Mumbai: It is a mistake to assume that the condition of a “dilapidated” building only affects the owner of the building and its occupants since a building collapse poses danger to others in the vicinity as well, observed the Bombay High Court while dismissing a petition.
The plea was filed by a society in suburban Andheri challenging the report of Technical Advisory Committee (TAC) declaring the buildings as C-1 category and requiring it to be evacuated and pulled down immediately.
Building collapse can affect anyone in near vicinity
A division bench of Justices Gautam Patel and Kamal Khata on Tuesday observed: “The mistake…. is to assume that the condition of a building only affects the owner of the building and its occupants. That is far from the truth. Almost anywhere in Mumbai a building collapse poses danger to others in the vicinity, including passers-by. That is the larger interest to be served.”
The judges noted that it is not possible to substitute the opinion of a Technical Advisory Committee (TAC) with an opinion of a court, since TAC comprises experts in the field.

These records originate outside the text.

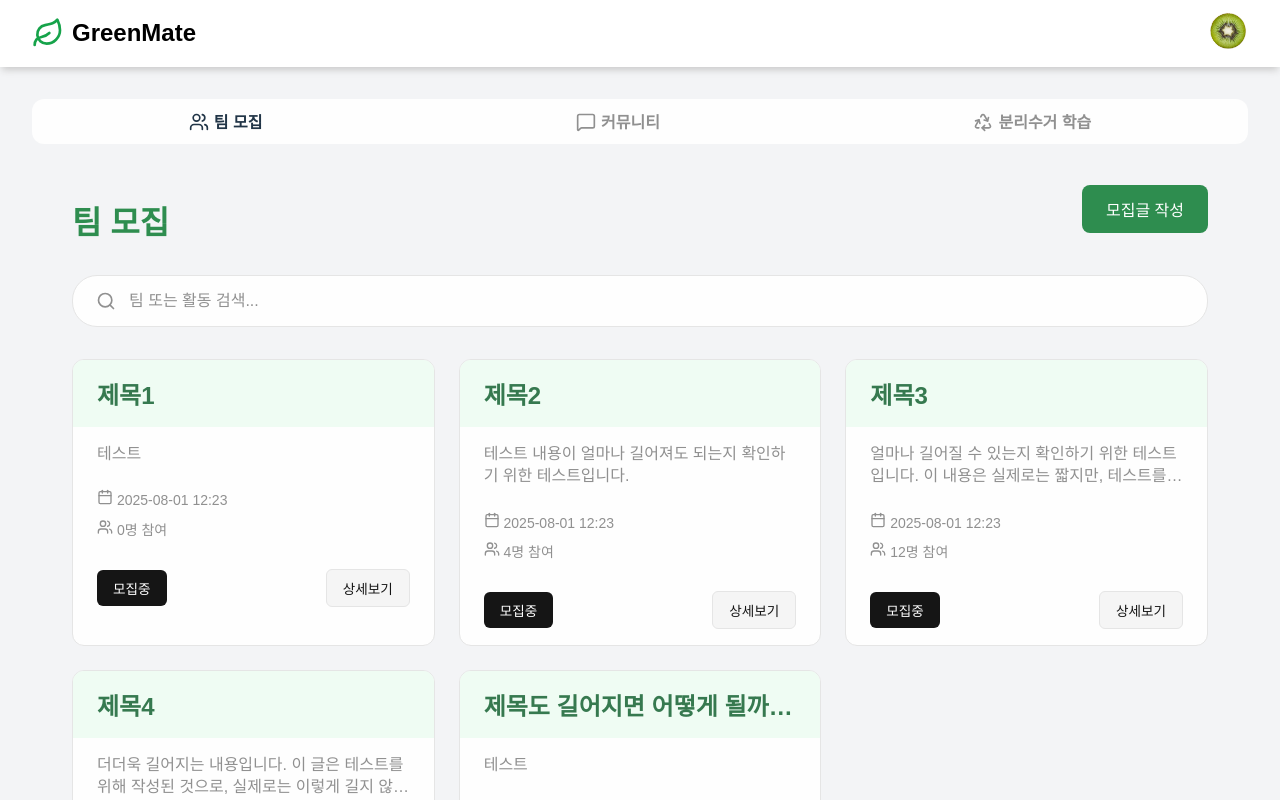
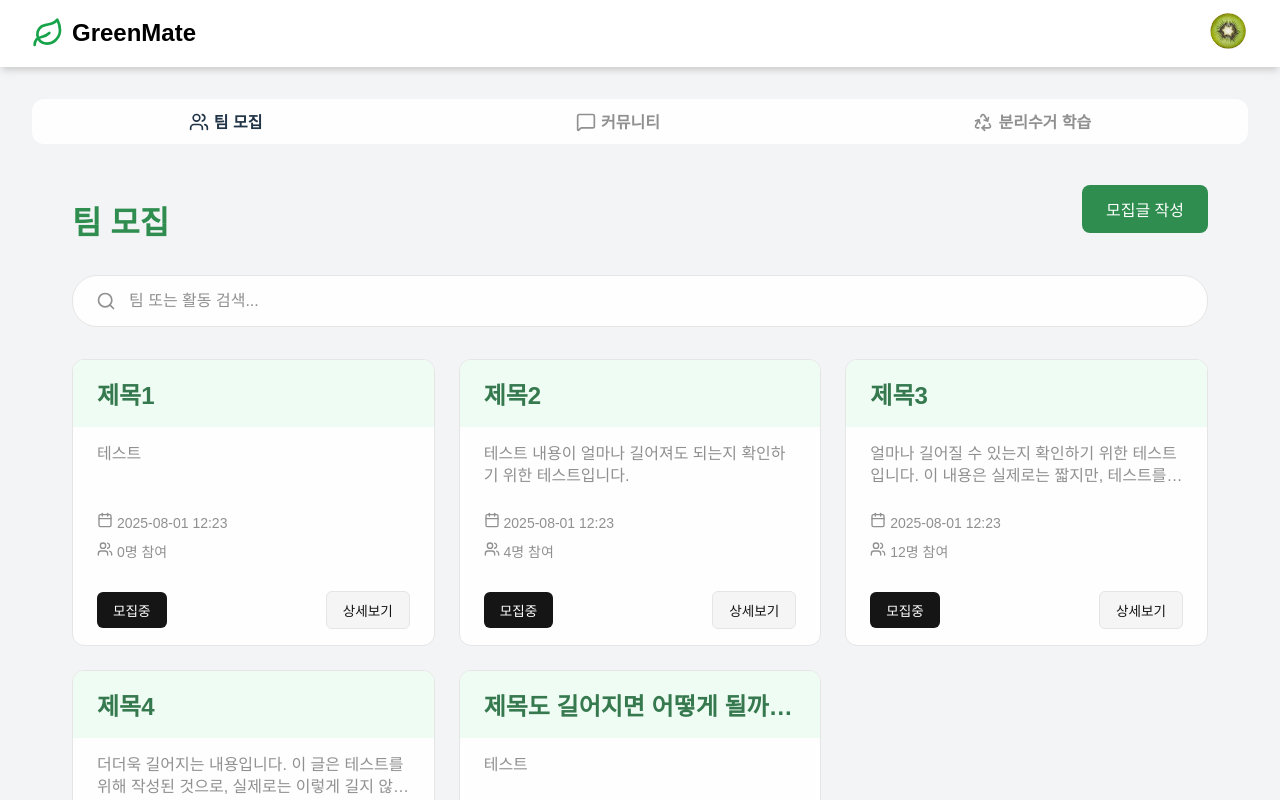
Before and after one commit to konempty/GreenMate-FE-T2, a React (Vite) app: page /post in a window 1280 px wide. Built offline with nearby package versions, Linux system fonts and the light colour scheme.

Commit message:
TEAM2-17 description css, height 속성 다시 추가

```diff
--- a/src/styles/Post.css
+++ b/src/styles/Post.css
@@ -146,6 +146,7 @@
   font-size: 1.0rem;
   margin: 0 0 1.5rem 0;
   line-height: 1.4;
+  height: 2.8rem;
   display: -webkit-box;
   -webkit-line-clamp: 2;
   line-clamp: 2;
```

The court was hearing a petition filed by Andheri Purab Paschim Cooperative Housing Society Ltd. challenging the notice issued by the BMC. The society, comprising two buildings of ground plus seven floors and other ground plus six floors at Gilbert Hill Road, claimed that their buildings were structurally sound.
In February this year, the HC granted relief to the society on similar notice by the BMC after the occupants claimed that the buildings were otherwise structurally sound.
It alleged that the buildings were being declared as structurally unsafe and were being ordered to be pulled down “at the instance of rapacious landlords and property owners with the active connivance of municipal officials”. The court at the time had clarified that the occupants were residing at “their own risk” and that “no one shall be held responsible for any mishap”.
BMC issued notice prompting society to approach HC
Early this year, the BMC issued a notice prompting the society to approach HC. The bench noted that when there are conflicting reports regarding structural stability, a third report is commissioned by the TAC. It comprises experts from the BMC itself.
The court emphasised that “it is not possible to substitute the opinion of a TAC with an opinion of a court”. A court cannot resolve the factual dispute about the structural condition of the building, the bench said. “We are not structural engineers. We are not equipped to answer questions like these. That is why the whole edifice of the TAC was created.”
To allay the fear of the occupants, the court also assured that there it is a well-settled principle that tenancies and occupancies are not eradicated and do not vanish because a building is brought down for redevelopment.